------ Supplied data

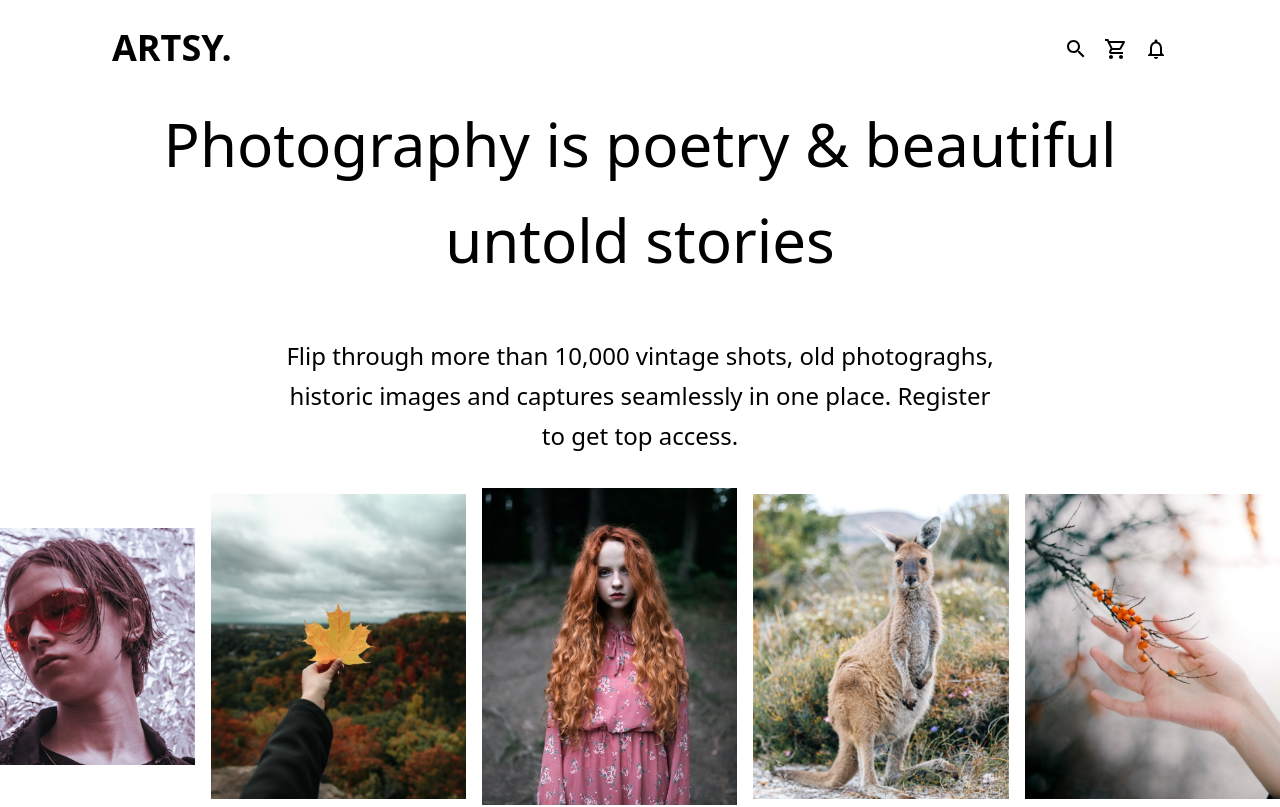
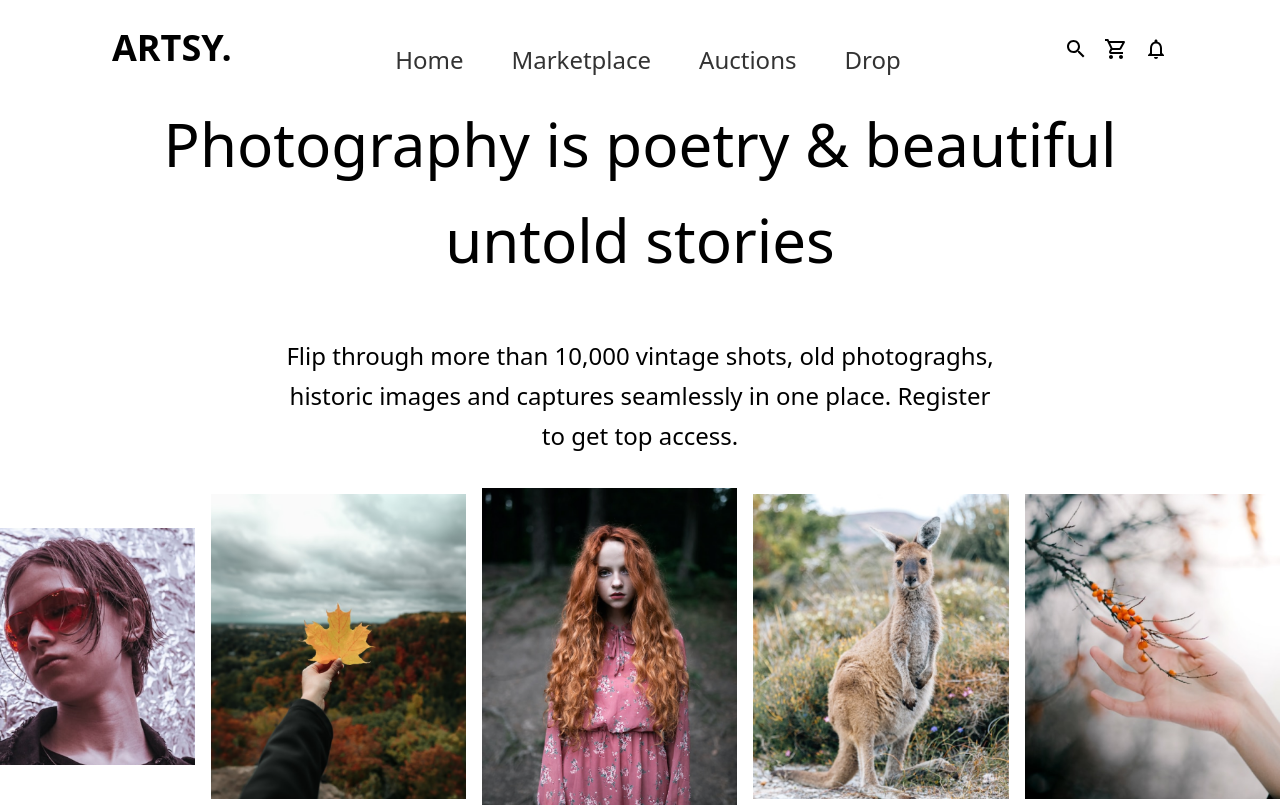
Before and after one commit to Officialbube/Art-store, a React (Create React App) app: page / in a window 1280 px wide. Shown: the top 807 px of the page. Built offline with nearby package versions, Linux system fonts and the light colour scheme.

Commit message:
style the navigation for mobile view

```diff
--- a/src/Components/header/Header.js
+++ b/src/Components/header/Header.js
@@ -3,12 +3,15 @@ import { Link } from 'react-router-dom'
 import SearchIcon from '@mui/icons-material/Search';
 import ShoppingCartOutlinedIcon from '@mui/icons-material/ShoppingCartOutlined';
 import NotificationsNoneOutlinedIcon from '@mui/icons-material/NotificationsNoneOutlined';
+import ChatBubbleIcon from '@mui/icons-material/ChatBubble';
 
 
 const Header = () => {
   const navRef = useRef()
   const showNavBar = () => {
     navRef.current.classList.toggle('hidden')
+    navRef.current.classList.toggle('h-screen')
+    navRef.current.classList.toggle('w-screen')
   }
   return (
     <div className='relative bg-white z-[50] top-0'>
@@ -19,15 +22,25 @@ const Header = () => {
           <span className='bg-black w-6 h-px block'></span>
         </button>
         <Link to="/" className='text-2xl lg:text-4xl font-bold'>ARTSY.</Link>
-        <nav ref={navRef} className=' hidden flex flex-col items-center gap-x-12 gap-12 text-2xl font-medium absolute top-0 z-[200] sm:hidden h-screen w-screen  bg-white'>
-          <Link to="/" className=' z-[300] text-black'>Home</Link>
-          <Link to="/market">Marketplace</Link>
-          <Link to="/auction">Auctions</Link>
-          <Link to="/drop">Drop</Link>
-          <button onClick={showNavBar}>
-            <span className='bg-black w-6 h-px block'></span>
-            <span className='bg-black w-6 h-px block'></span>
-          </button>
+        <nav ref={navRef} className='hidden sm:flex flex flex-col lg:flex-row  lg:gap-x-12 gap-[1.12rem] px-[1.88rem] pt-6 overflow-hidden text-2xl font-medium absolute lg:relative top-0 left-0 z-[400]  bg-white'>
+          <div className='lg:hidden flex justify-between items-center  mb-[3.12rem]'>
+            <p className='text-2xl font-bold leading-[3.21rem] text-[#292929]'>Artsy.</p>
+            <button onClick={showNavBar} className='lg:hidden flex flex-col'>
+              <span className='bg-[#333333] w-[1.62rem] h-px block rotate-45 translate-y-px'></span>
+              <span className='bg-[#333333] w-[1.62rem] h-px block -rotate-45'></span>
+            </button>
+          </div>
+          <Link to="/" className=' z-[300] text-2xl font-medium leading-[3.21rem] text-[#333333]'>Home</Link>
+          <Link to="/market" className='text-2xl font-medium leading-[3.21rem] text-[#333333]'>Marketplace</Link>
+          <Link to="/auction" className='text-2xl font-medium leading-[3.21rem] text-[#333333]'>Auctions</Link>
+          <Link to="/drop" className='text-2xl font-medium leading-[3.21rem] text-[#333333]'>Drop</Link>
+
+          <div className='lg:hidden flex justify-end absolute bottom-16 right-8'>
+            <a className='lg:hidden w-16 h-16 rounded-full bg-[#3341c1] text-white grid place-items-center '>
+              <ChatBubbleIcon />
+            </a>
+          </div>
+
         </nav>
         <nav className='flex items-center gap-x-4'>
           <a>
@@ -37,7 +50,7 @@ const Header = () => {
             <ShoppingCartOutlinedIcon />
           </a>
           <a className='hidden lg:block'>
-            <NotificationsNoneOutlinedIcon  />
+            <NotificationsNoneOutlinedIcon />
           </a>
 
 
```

------------

- **What you need to do**
The records above are to be repeated word for word, with the pictures omitted.

- **Exercise solution**
Before and after one commit to Officialbube/Art-store, a React (Create React App) app: page / in a window 1280 px wide. Shown: the top 807 px of the page. Built offline with nearby package versions, Linux system fonts and the light colour scheme.

Commit message:
style the navigation for mobile view

```diff
--- a/src/Components/header/Header.js
+++ b/src/Components/header/Header.js
@@ -3,12 +3,15 @@ import { Link } from 'react-router-dom'
 import SearchIcon from '@mui/icons-material/Search';
 import ShoppingCartOutlinedIcon from '@mui/icons-material/ShoppingCartOutlined';
 import NotificationsNoneOutlinedIcon from '@mui/icons-material/NotificationsNoneOutlined';
+import ChatBubbleIcon from '@mui/icons-material/ChatBubble';
 
 
 const Header = () => {
   const navRef = useRef()
   const showNavBar = () => {
     navRef.current.classList.toggle('hidden')
+    navRef.current.classList.toggle('h-screen')
+    navRef.current.classList.toggle('w-screen')
   }
   return (
     <div className='relative bg-white z-[50] top-0'>
@@ -19,15 +22,25 @@ const Header = () => {
           <span className='bg-black w-6 h-px block'></span>
         </button>
         <Link to="/" className='text-2xl lg:text-4xl font-bold'>ARTSY.</Link>
-        <nav ref={navRef} className=' hidden flex flex-col items-center gap-x-12 gap-12 text-2xl font-medium absolute top-0 z-[200] sm:hidden h-screen w-screen  bg-white'>
-          <Link to="/" className=' z-[300] text-black'>Home</Link>
-          <Link to="/market">Marketplace</Link>
-          <Link to="/auction">Auctions</Link>
-          <Link to="/drop">Drop</Link>
-          <button onClick={showNavBar}>
-            <span className='bg-black w-6 h-px block'></span>
-            <span className='bg-black w-6 h-px block'></span>
-          </button>
+        <nav ref={navRef} className='hidden sm:flex flex flex-col lg:flex-row  lg:gap-x-12 gap-[1.12rem] px-[1.88rem] pt-6 overflow-hidden text-2xl font-medium absolute lg:relative top-0 left-0 z-[400]  bg-white'>
+          <div className='lg:hidden flex justify-between items-center  mb-[3.12rem]'>
+            <p className='text-2xl font-bold leading-[3.21rem] text-[#292929]'>Artsy.</p>
+            <button onClick={showNavBar} className='lg:hidden flex flex-col'>
+              <span className='bg-[#333333] w-[1.62rem] h-px block rotate-45 translate-y-px'></span>
+              <span className='bg-[#333333] w-[1.62rem] h-px block -rotate-45'></span>
+            </button>
+          </div>
+          <Link to="/" className=' z-[300] text-2xl font-medium leading-[3.21rem] text-[#333333]'>Home</Link>
+          <Link to="/market" className='text-2xl font-medium leading-[3.21rem] text-[#333333]'>Marketplace</Link>
+          <Link to="/auction" className='text-2xl font-medium leading-[3.21rem] text-[#333333]'>Auctions</Link>
+          <Link to="/drop" className='text-2xl font-medium leading-[3.21rem] text-[#333333]'>Drop</Link>
+
+          <div className='lg:hidden flex justify-end absolute bottom-16 right-8'>
+            <a className='lg:hidden w-16 h-16 rounded-full bg-[#3341c1] text-white grid place-items-center '>
+              <ChatBubbleIcon />
+            </a>
+          </div>
+
         </nav>
         <nav className='flex items-center gap-x-4'>
           <a>
@@ -37,7 +50,7 @@ const Header = () => {
             <ShoppingCartOutlinedIcon />
           </a>
           <a className='hidden lg:block'>
-            <NotificationsNoneOutlinedIcon  />
+            <NotificationsNoneOutlinedIcon />
           </a>
 
 
```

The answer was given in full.